= WORK REQUEST =
Which lines of the data below include the string "margin"? Return each of them.

= SUPPLIED MATERIAL =
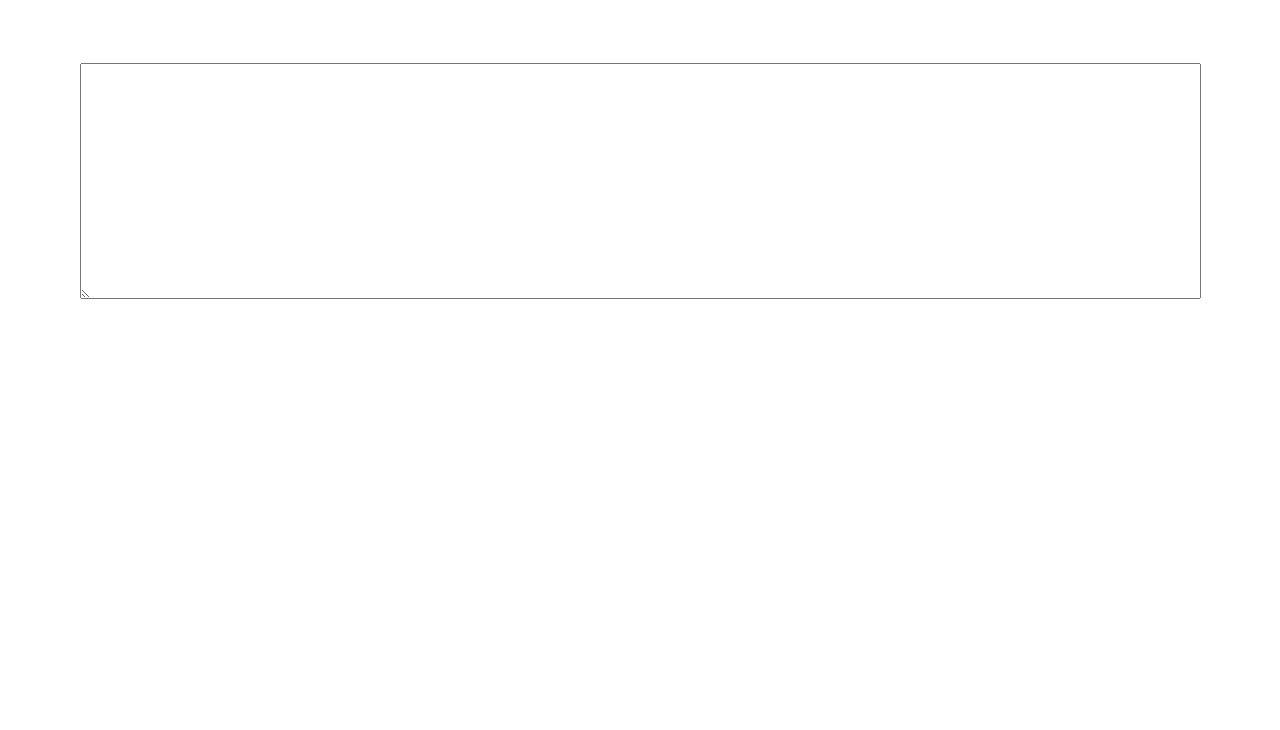
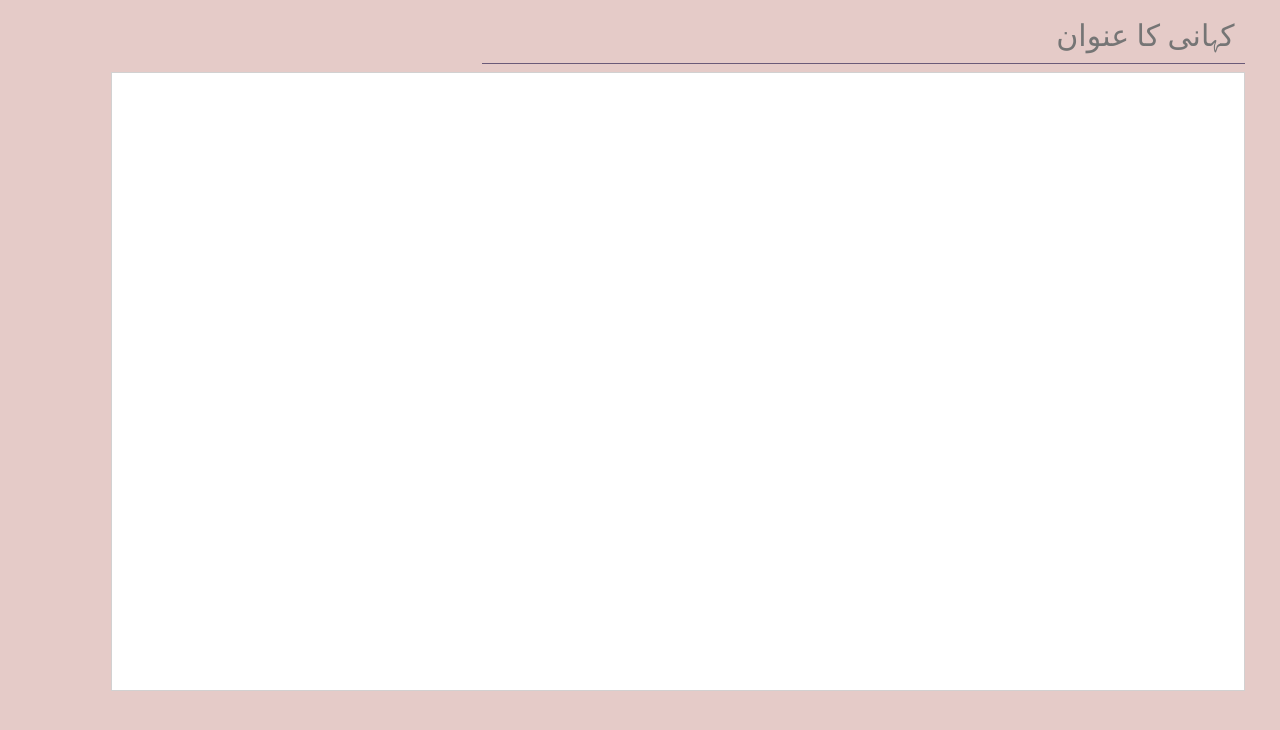
Before and after one commit to Tahreem23/urdu-text-editor-js, a plain HTML site: page index.html in a window 1280 px wide. Drawn offline with nearby package versions, Linux system fonts and the light colour scheme.

Commit message:
designing

```diff
--- a/index.html
+++ b/index.html
@@ -7,16 +7,30 @@
     <meta name="viewport" content="width=device-width, initial-scale=1.0">
     <title>Urdu Editor</title>
 
+
+    <link rel="stylesheet" href="https://maxcdn.bootstrapcdn.com/bootstrap/4.5.2/css/bootstrap.min.css">
     <link rel="stylesheet" href="style.css">
+
+    <script src="https://ajax.googleapis.com/ajax/libs/jquery/3.5.1/jquery.min.js"></script>
+    <script src="https://maxcdn.bootstrapcdn.com/bootstrap/4.5.2/js/bootstrap.min.js"></script>
 
 </head>
 
 <body>
 
-    <div class="main">
+    <div class="row">
 
-        <textarea name="urdu-text-editor" id="urdu-text-editor" cols="100" rows="10"></textarea>
+        <div class="col-md-8 row story-main">
 
+            <div class="col-md-12 story-title">
+                <input type="text" placeholder="کہانی کا عنوان" id="story-title">
+            </div>
+            <div class="col-md-12">
+
+                <textarea class="urdu-text-editor" id="urdu-text-editor" cols="100" rows="20"></textarea>
+            </div>
+
+        </div>
     </div>
 
     <script src="index.js"></script>
--- a/index.js
+++ b/index.js
@@ -70,11 +70,22 @@ let map = {
 
 */
 
-let editor = document.getElementById("urdu-text-editor");
+let storyEditor = document.getElementById("urdu-text-editor");
+let storyTitle = document.getElementById("story-title");
 
-editor.addEventListener("input", function () {
+storyTitle.addEventListener("input", function () {
 
-    let editorText = editor.value;
+    urduEditor(storyTitle);
+});
+
+storyEditor.addEventListener("input", function () {
+
+    urduEditor(storyEditor);
+});
+
+function urduEditor(element){
+
+    let editorText = element.value;
     let newText = "";
 
     for (let i = 0; i < editorText.length; i++) {
@@ -87,5 +98,6 @@ editor.addEventListener("input", function () {
             newText += editorText[i];
     }
 
-    editor.value = newText;
-});
+    element.value = newText;
+
+}
--- a/style.css
+++ b/style.css
@@ -1,15 +1,55 @@
-.main{
-    margin-top: 5%;
+body {
+    background-color: #e5cbc8;
+    direction: rtl;
+    overflow: hidden;
 }
 
-.main textarea{
-    display: block;
-    margin-left: auto;
-    margin-right: auto;
+.main {
+}
 
-    direction: rtl;
+.urdu-text-editor {
+    font-size: 20px;
+    font-family: "Jameel Noori Nastaleeq Regular";
+    border-color: #d2d1d1;
+    resize: none;
 
-    font-size: 20px;
+    padding-right: 15px;
+    padding-top: 15px;
 
-    font-family: 'Jameel Noori Nastaleeq Regular';
+    caret-color: #ab7b9b;
 }
+
+
+.story-title input:focus {
+    outline: none;
+}
+
+.urdu-text-editor:focus{
+    outline: 1px solid #ab7b9b;
+}
+
+.story-title {
+    margin-top: 1%;
+    margin-bottom: 1%;
+    font-family: "Jameel Noori Nastaleeq Regular";
+}
+
+.story-title input {
+    padding: 5px 10px;
+    width: 100%;
+
+    background-color: transparent;
+
+    border: none;
+    border-bottom: 1px solid #6a5a78;
+
+    font-size: 30px;
+
+    color: #56384c;
+
+    caret-color: #ab7b9b;
+}
+
+.story-main {
+    padding-right: 5%;
+}
```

= RESPONSE TO THIS EXERCISE =
-    margin-top: 5%;
-    margin-left: auto;
-    margin-right: auto;
+    margin-top: 1%;
+    margin-bottom: 1%;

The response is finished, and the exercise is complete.